--- Data section Enclosed Below ---
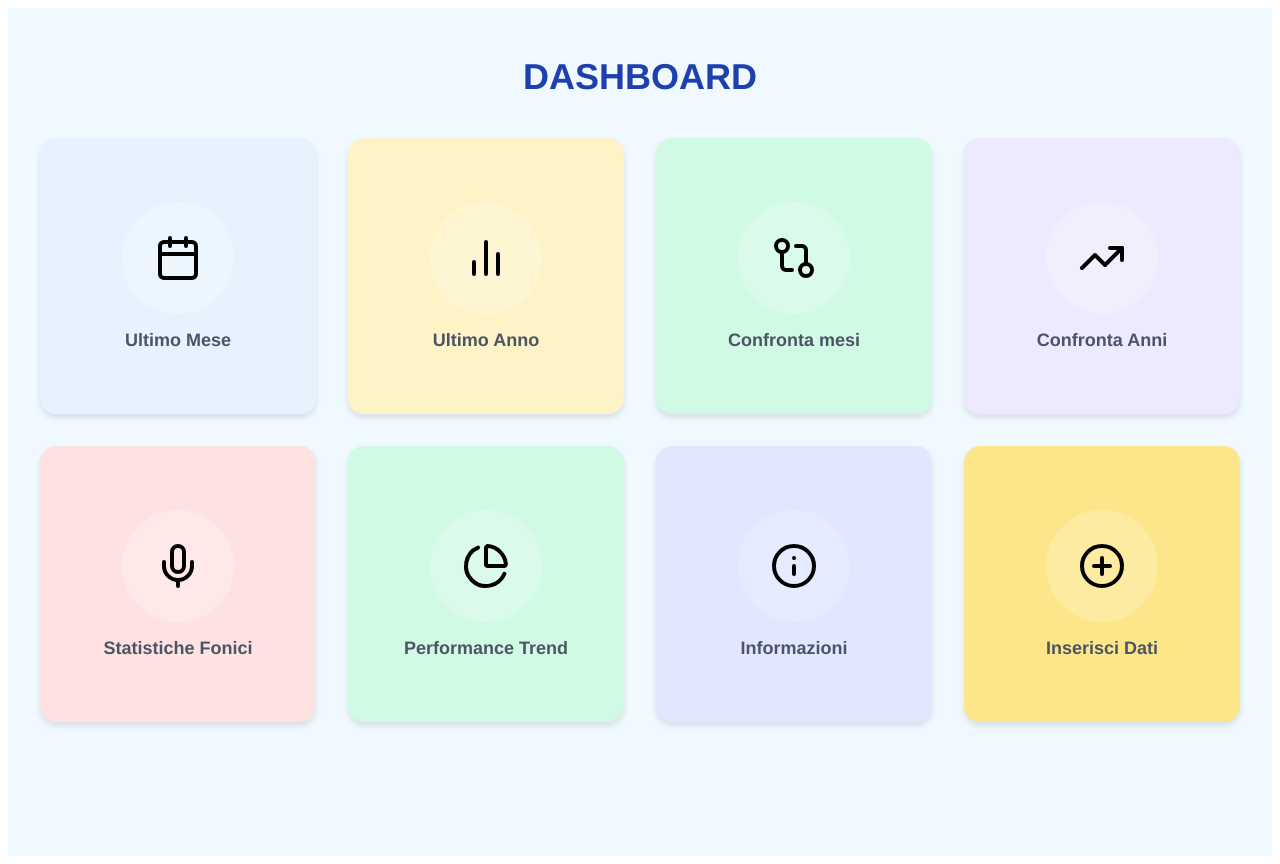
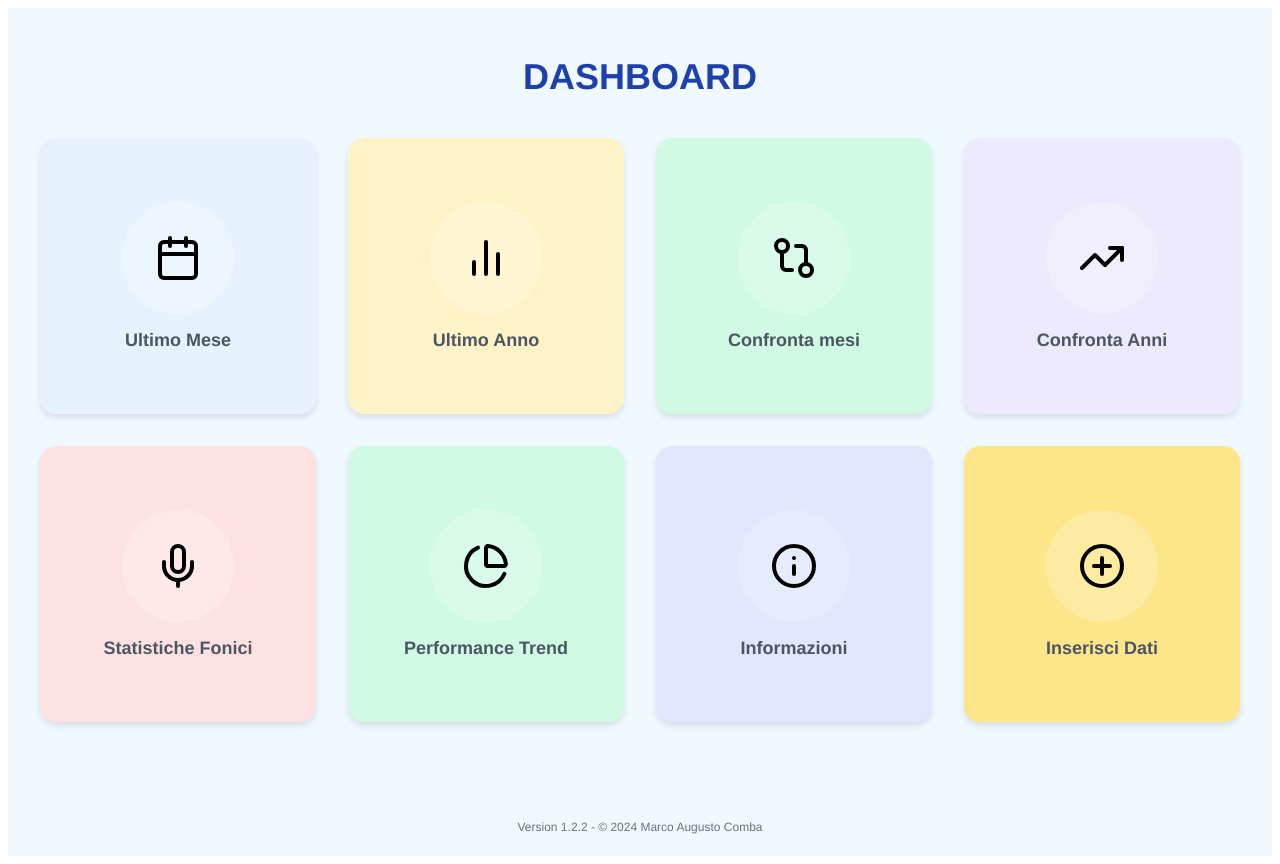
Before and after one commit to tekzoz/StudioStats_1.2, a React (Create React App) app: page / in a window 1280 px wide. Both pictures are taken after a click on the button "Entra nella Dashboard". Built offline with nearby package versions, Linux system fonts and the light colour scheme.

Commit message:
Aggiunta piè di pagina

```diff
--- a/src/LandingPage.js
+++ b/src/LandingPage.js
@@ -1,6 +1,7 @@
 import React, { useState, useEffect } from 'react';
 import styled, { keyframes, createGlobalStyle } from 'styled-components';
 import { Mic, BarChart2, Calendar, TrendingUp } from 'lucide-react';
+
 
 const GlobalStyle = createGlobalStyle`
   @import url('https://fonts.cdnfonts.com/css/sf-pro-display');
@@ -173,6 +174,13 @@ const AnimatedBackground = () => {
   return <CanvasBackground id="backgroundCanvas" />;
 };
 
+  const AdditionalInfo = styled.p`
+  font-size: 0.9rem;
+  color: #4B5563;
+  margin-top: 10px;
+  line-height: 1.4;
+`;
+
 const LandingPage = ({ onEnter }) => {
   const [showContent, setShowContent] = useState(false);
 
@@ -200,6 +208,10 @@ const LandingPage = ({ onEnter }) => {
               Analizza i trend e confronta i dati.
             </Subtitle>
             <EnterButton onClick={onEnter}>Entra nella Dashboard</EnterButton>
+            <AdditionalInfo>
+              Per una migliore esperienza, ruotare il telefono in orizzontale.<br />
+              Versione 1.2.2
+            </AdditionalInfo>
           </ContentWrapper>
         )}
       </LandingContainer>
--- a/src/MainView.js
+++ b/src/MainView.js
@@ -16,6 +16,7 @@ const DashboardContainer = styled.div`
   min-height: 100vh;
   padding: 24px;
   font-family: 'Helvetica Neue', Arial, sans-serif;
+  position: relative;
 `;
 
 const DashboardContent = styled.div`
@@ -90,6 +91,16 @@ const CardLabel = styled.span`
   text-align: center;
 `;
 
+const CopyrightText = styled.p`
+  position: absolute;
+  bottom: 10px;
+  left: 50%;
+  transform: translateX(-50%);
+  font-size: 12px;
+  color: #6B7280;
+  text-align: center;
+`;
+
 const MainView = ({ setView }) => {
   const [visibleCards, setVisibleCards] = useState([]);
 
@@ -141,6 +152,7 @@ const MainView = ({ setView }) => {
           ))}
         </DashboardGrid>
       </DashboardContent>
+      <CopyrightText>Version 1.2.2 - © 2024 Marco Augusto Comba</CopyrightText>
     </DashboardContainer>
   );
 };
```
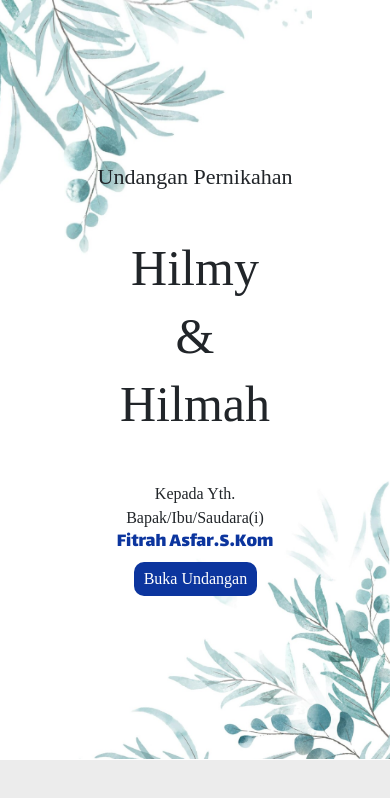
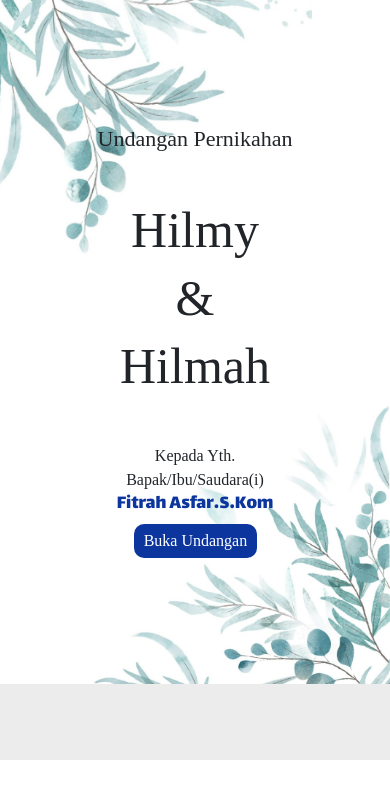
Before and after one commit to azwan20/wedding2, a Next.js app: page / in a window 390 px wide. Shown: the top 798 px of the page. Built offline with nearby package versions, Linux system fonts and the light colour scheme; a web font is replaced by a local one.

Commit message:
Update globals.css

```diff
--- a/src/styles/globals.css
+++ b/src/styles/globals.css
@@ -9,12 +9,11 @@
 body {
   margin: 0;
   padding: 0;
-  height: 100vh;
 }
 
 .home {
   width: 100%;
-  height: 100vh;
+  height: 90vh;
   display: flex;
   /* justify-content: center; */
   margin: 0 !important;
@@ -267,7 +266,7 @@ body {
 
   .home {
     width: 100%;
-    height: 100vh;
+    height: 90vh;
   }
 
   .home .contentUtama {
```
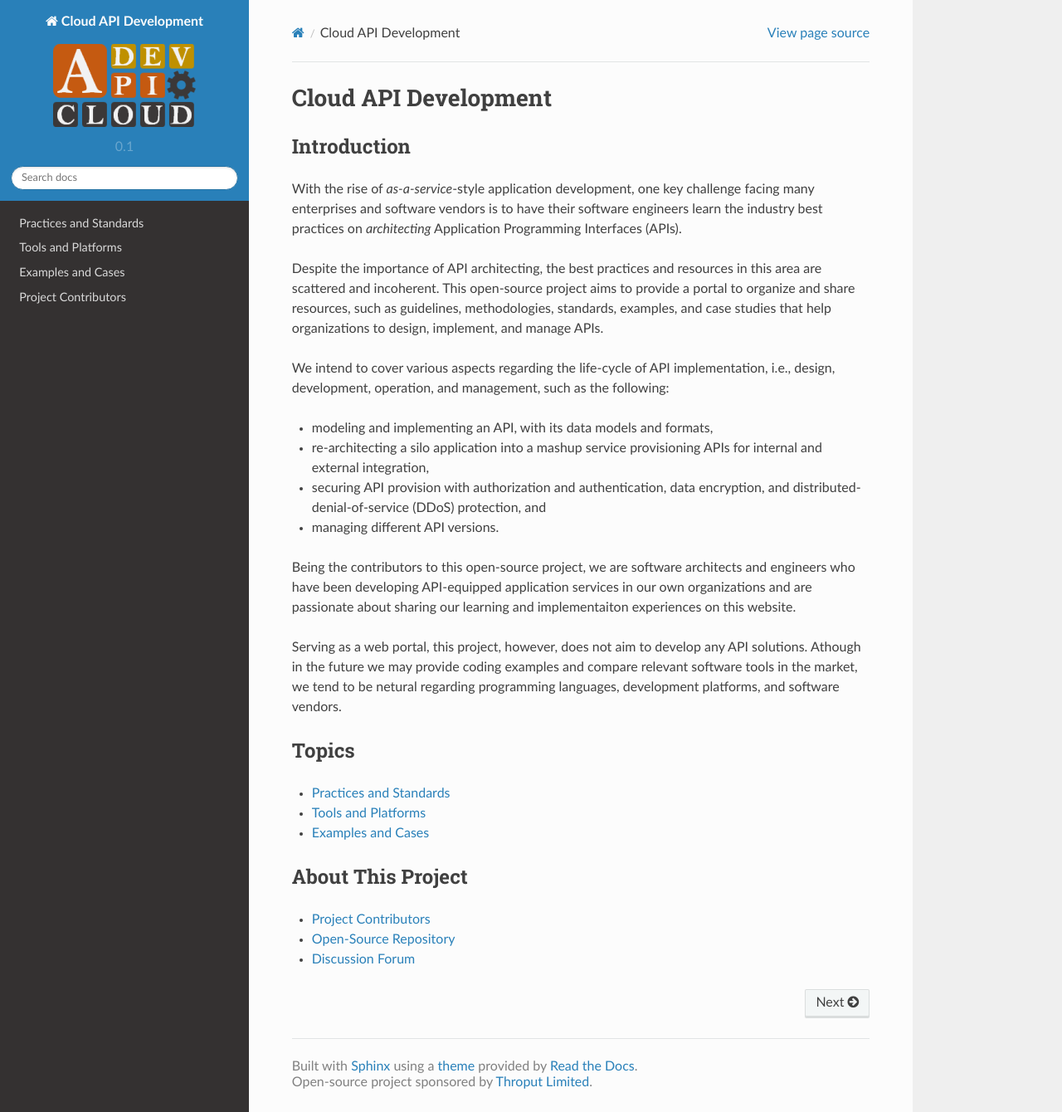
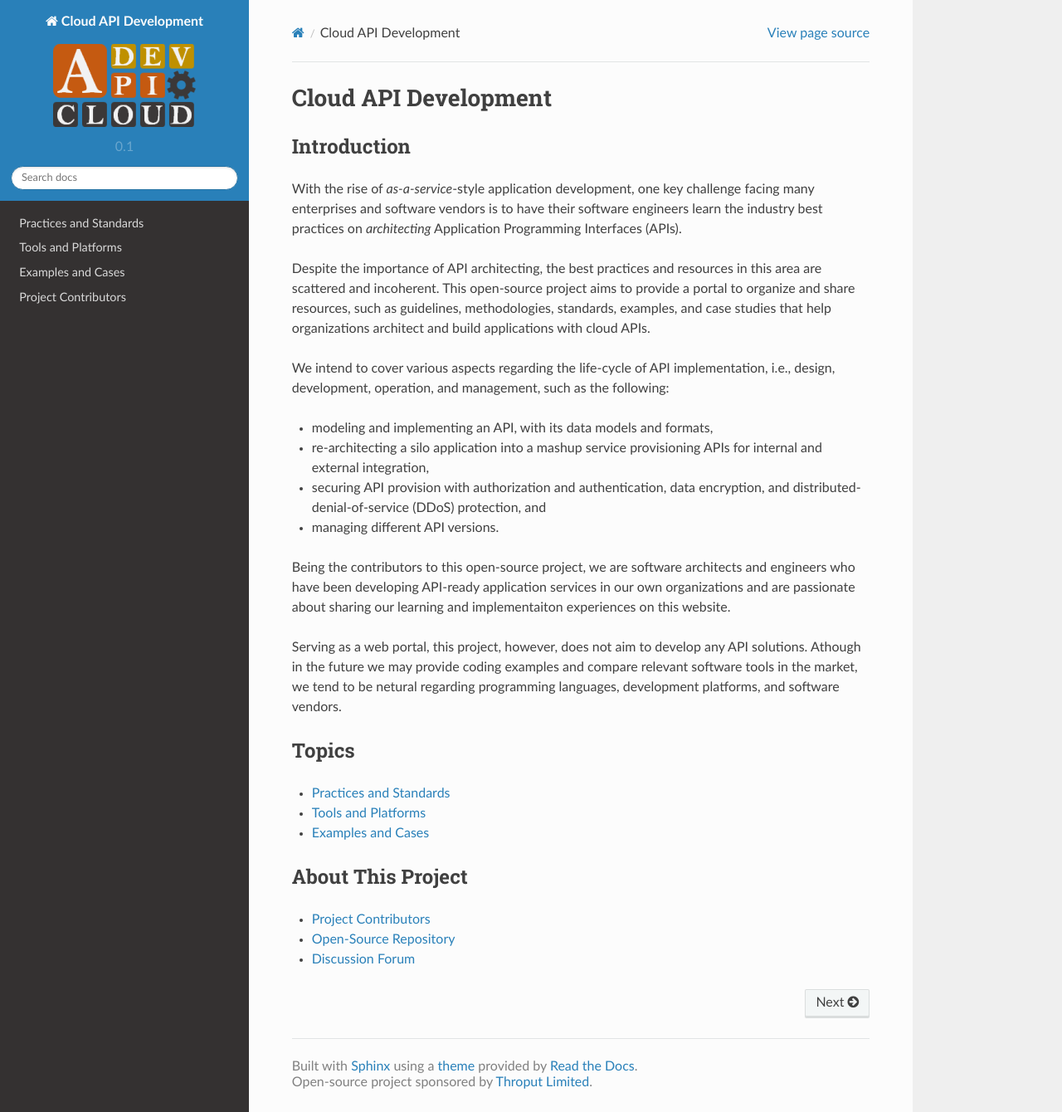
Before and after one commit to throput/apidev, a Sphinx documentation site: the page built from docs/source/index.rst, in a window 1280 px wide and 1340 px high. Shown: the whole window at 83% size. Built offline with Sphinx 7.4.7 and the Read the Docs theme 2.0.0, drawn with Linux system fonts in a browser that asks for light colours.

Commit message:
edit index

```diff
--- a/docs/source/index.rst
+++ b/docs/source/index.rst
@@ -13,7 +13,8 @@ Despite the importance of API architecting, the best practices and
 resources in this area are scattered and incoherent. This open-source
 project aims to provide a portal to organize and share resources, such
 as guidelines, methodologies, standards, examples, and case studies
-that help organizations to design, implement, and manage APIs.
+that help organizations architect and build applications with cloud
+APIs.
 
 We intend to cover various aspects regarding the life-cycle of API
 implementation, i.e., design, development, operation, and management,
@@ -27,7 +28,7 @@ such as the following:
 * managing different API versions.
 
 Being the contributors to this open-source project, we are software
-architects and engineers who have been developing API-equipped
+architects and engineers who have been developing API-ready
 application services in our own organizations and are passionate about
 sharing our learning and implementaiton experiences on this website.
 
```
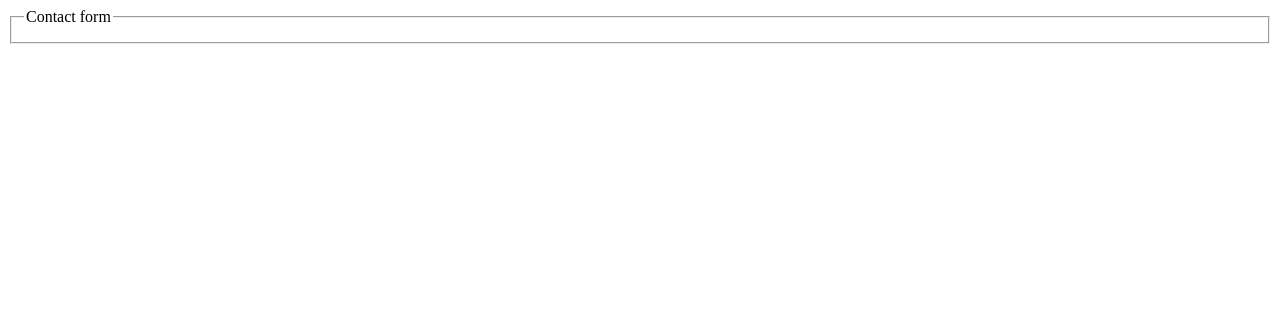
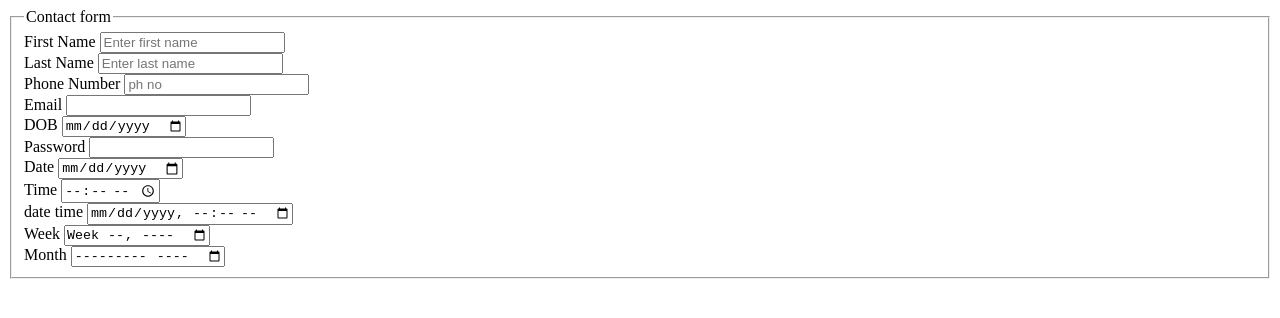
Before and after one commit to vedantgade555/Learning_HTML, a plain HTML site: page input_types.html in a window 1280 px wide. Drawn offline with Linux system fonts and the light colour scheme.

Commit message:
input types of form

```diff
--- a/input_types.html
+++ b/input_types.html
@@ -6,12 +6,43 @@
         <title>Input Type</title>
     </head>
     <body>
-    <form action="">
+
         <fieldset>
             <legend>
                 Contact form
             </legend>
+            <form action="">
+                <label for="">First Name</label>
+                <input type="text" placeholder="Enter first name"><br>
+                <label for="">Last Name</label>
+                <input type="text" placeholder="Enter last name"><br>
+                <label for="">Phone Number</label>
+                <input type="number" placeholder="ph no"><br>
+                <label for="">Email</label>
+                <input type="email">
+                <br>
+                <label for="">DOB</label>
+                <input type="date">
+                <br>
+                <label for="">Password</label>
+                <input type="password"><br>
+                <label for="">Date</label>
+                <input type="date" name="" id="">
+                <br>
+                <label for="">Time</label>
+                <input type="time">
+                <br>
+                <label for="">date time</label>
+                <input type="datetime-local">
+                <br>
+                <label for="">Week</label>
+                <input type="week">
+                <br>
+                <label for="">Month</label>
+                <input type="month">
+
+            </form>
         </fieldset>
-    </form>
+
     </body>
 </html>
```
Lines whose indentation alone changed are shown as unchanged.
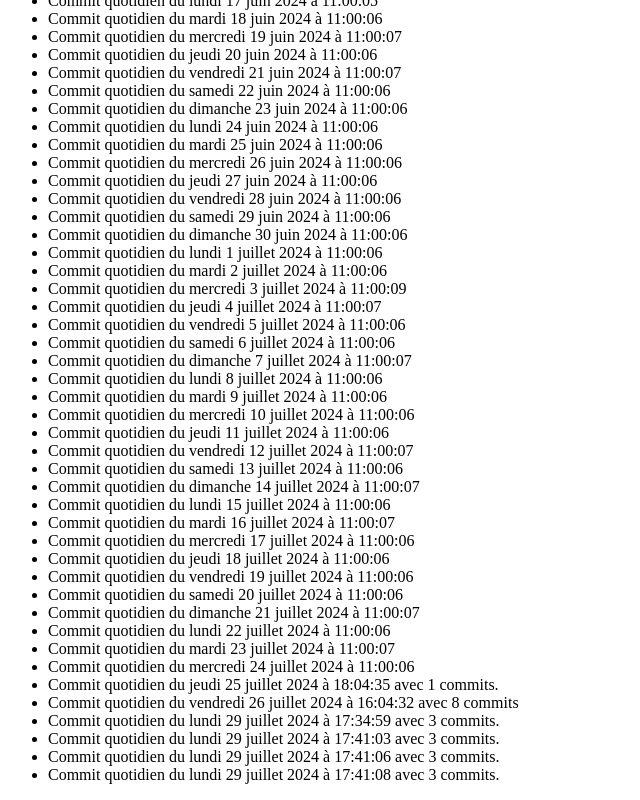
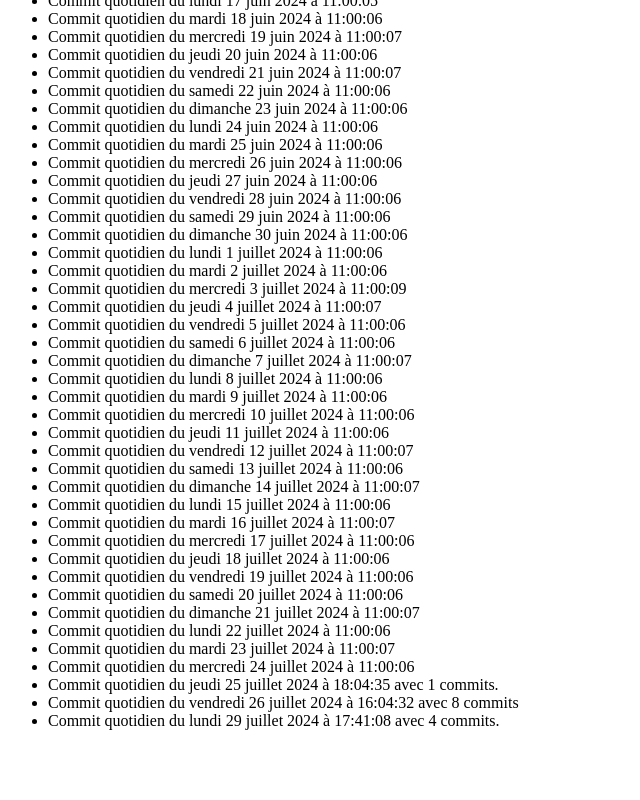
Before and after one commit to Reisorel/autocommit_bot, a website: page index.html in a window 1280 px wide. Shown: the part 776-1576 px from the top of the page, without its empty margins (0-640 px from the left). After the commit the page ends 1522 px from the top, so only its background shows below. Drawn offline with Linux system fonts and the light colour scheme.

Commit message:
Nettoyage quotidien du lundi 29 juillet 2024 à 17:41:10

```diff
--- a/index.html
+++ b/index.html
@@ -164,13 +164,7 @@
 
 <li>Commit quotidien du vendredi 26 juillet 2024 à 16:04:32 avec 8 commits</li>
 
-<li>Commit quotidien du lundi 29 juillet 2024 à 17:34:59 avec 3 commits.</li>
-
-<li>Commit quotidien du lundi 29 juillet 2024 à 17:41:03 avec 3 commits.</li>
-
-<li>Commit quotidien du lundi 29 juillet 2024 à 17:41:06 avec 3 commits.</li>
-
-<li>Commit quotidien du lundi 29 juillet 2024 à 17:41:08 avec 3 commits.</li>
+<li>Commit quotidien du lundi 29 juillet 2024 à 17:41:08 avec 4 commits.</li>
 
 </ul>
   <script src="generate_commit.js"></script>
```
--- End of Enclosed Data section ---
- _Task to complete_:
Read through the entries and copy every line that includes "this".

- _Task output_:
 resources in this area are scattered and incoherent. This open-source
 Being the contributors to this open-source project, we are software
 sharing our learning and implementaiton experiences on this website.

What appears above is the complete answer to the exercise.